By Danny Tang
Superyacht Nord believed to be owned by Alexei Mordashov, the Russian steel oligarch who is sanctioned by many countries, was docked in Hong Kong waters on Oct. 5. A spokesman for the U.S. Department of State was quoted by the Financial Times as saying that some people might use Hong Kong as a safe haven to avoid sanctions, which would raise questions about the transparency of Hong Kong’s business environment.
The superyacht “Nord” believed to be owned by Mordashov entered the Hong Kong waters on Oct. 5 and was docked on the southwestern side of Stonecutter’s Island.
When the Hong Kong Marine Department responded to the media inquiry, they said that they did not comment on individual ships entering Hong Kong.
They also replied that certain countries may impose unilateral sanctions against certain entities, and the government of Hong Kong does not have the legal authority to take action on unilateral sanctions imposed by other jurisdictions.
A spokesman of the State Department is quoted as telling the Financial Times on Friday, Oct. 7, that Hong Kong’s reputation as a financial center depends on the “adherence to international laws and standards,” and warned that some people may use Hong Kong as a haven to avoid sanctions, which would raise questions about the transparency of Hong Kong’s business environment.
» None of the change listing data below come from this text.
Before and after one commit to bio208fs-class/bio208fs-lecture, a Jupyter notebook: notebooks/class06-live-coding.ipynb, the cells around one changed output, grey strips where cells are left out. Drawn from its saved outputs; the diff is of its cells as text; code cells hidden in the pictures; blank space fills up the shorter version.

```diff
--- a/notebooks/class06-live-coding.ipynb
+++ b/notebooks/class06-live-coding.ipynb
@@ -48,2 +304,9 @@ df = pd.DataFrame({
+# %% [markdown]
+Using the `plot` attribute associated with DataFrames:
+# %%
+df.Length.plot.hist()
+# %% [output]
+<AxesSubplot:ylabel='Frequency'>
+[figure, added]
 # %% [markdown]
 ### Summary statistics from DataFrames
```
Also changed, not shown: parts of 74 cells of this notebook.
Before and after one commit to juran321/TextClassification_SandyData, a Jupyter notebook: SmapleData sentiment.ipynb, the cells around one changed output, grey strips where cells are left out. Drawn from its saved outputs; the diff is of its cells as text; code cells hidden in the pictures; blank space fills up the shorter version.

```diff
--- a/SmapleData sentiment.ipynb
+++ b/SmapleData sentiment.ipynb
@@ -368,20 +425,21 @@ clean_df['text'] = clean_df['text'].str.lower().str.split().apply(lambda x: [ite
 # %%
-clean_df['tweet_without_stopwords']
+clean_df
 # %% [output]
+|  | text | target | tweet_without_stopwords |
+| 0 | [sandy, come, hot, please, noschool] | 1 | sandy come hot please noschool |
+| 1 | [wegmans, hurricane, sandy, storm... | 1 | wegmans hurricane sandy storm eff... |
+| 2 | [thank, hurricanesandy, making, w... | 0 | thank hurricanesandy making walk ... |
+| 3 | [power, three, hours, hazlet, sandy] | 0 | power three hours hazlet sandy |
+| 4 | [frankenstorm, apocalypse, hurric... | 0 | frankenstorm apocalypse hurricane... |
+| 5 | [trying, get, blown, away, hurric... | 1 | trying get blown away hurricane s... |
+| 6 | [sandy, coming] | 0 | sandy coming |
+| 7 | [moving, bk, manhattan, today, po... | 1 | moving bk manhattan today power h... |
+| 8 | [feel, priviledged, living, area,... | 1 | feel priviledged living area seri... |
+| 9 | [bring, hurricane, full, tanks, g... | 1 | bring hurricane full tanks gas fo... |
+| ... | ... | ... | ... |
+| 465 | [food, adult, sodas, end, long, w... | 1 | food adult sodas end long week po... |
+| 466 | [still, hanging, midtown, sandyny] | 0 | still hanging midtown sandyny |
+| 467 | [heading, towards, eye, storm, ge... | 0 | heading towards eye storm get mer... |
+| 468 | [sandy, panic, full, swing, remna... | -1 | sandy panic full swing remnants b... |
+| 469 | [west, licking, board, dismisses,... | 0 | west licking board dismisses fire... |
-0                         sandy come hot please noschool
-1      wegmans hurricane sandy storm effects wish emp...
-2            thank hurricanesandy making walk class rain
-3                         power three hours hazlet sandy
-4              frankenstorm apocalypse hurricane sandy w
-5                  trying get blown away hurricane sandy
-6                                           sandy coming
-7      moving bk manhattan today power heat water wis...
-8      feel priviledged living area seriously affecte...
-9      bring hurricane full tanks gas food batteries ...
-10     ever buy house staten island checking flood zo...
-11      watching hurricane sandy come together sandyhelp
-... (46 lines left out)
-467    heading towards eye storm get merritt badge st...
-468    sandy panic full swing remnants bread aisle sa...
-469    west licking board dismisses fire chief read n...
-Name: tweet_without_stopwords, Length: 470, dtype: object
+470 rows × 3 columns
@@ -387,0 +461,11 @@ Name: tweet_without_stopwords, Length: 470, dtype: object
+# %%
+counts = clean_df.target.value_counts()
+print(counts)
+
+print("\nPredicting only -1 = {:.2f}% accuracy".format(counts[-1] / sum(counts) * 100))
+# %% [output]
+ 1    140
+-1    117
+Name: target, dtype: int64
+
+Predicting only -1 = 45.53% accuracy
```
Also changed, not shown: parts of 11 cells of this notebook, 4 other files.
In the wake of Russia’s invasion of Ukraine, many countries such as the U.S., the UK, the European Union, and Japan imposed sanctions on Alexei Mordashov, who is regarded as an ally of Russian President Vladimir Putin.